(Adds analyst comment, final annual sales rate figure, luxury
By Bernie Woodall, Ben Klayman and Paul Lienert
DETROIT Aug 1 Ford Motor Co and Toyota
Motor Corp posted stronger-than-expected growth in U.S.
auto sales in July but most manufacturers on Friday reported
gains below expectations as several months of strong demand
pushed optimism too high.
Ford's sales were up 10 percent at 212,236, with Toyota's up
12 percent at 215,802 due to strong demand for their SUVs as
well as offering larger discounts.
Industry sales were up 9 percent from last year to 1,433,016
vehicles, but that still fell short of the 11 percent gain
analysts polled by Reuters had expected.
"Given the strength we saw over the last several months, the
industry (growth) came back down at a little bit of a quicker
pace than perhaps we had originally anticipated," said Alec
Gutierrez, analyst with industry research firm Kelley Blue Book.
"I wouldn't say the industry missed the mark too egregiously."
Toyota was the No. 2 seller in July, edging past Ford,
which had held that spot for the first half of this year and for
2013 overall. General Motors Co remained in top place.
Incentives played a strong role in July sales.
Honda Motor Co was the only one of the top car
companies to cut incentives from June to July, research firm
J.D. Power said.
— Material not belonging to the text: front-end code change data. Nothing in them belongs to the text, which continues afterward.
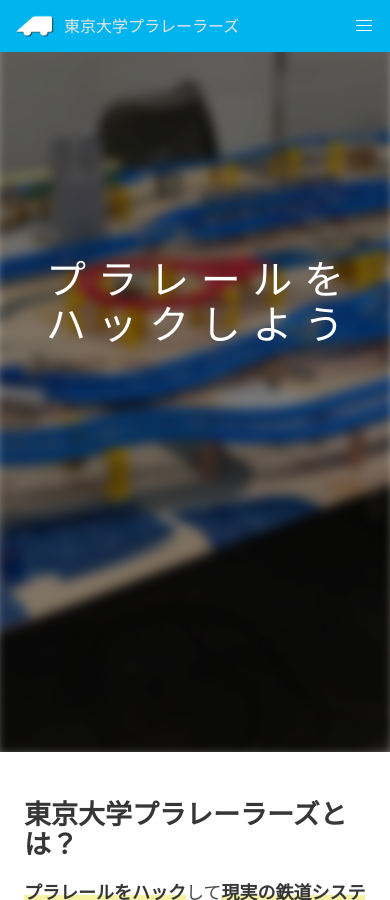
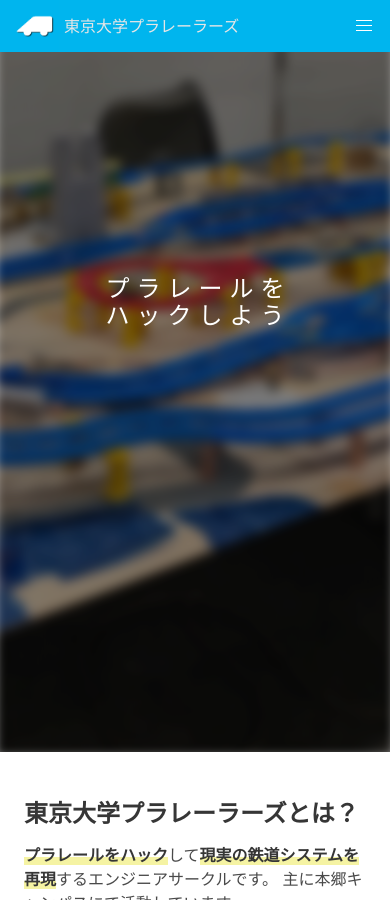
Before and after one commit to plarailers/plarailers.github.io, a Jekyll site: the page built from index.html, in a window 390 px wide and 900 px high, scrolled down 200 px. Built offline with Jekyll 4.4.1, drawn with Linux system fonts in a browser that asks for light colours.

Commit message:
スマホで表示する時の文字サイズを変更

```diff
--- a/assets/css/main.scss
+++ b/assets/css/main.scss
@@ -153,3 +153,22 @@ $color-plarailers: #00b5ee;
  font-size: 1.3rem;
 }
 /*----------------------------------------*/
+
+/* スマホ向けの調整（画面幅が768px以下の時） */
+@media screen and (max-width: 768px) {
+
+  /* ヒーロータイトルのサイズ */
+  .p-hero-title {
+    font-size: 24px; /* 40pxから24pxに調整 */
+  }
+
+  /* 本文のサイズ */
+  .content {
+    font-size: 1rem; /* 1.125remから1remに調整 */
+  }
+
+  /* カードのタイトル */
+  .card-title {
+    font-size: 1.1rem; /* 1.3remから調整 */
+  }
+}
```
Honda's July sales tumbled 8 percent to
Average industry discounts last month rose slightly to just
over $3,000 per vehicle, with Ford incentives averaging close to
$3,919. Industry incentives were the highest since 2010, said
Larry Dominique, president of research firm ALG.
GM, Nissan Motor Co, Chrysler Group LLC
and the Hyundai-Kia Group all reported higher July
sales that nonetheless failed to meet analysts' expectations.
The sales were Hyundai's best for July ever, while GM, Ford and
Chrysler saw their strongest results for the month since before
the 2008 recession.
GM said July sales were up 9 percent at 256,160. Also
reporting increases were Chrysler, up 20 percent at 167,667;
Nissan, up 11 percent at 121,452; and Hyundai-Kia, up 4 percent
The Volkswagen Group, which includes Audi and Porsche, said
sales fell 6 percent to 49,469.
Morgan Stanley analyst Adam Jonas said growth slowed further
than expected as the annualized sales rate in the month fell to
16.48 million vehicles according to research firm Autodata, from
17 million in June. Economists polled by Thomson Reuters had
expected the annualized rate in July to ease slightly to 16.7
With generous credit terms drawing buyers to more expensive
vehicles, transaction prices in July remained firm, averaging
$32,556 per vehicle, KBB said.
Ford said average prices on its full-size F-Series pickups
topped $40,000, while GM's Chevrolet Silverado and GMC Sierra's
average prices were close to $39,000.
Sales growth of full-size pickup trucks, a bellwether for
the U.S. economy, slowed in July.
Sales of Ford's best-selling F-Series rose 5 percent to
63,240 vehicles. GM's full-size Silverado had flat sales at
42,097, while the Sierra was up 5 percent to 17,488. Chrysler's
Ram pickup climbed 14 percent to 35,621.
In the luxury segment, Toyota's Lexus overtook Mercedes
and BMW for the sales crown in July. Lexus
sold 27,333 vehicles to 27,192 for Mercedes and 26,409 for BMW.
It was the first time Lexus outsold its German rivals since
August 2013, KBB said.
Gains in U.S. auto sales have been stronger than the overall
economy since the recession. Still, the monthly figures provide
an early glimpse into consumer spending.
Auto sales dropped to a low of 10.4 million vehicles in 2009
and have risen steadily since, in part because of easier credit
and loans of up to 84 months. They reached 15.6
million last year.
(Editing by Mark Potter, Lisa Von Ahn and Lisa Shumaker)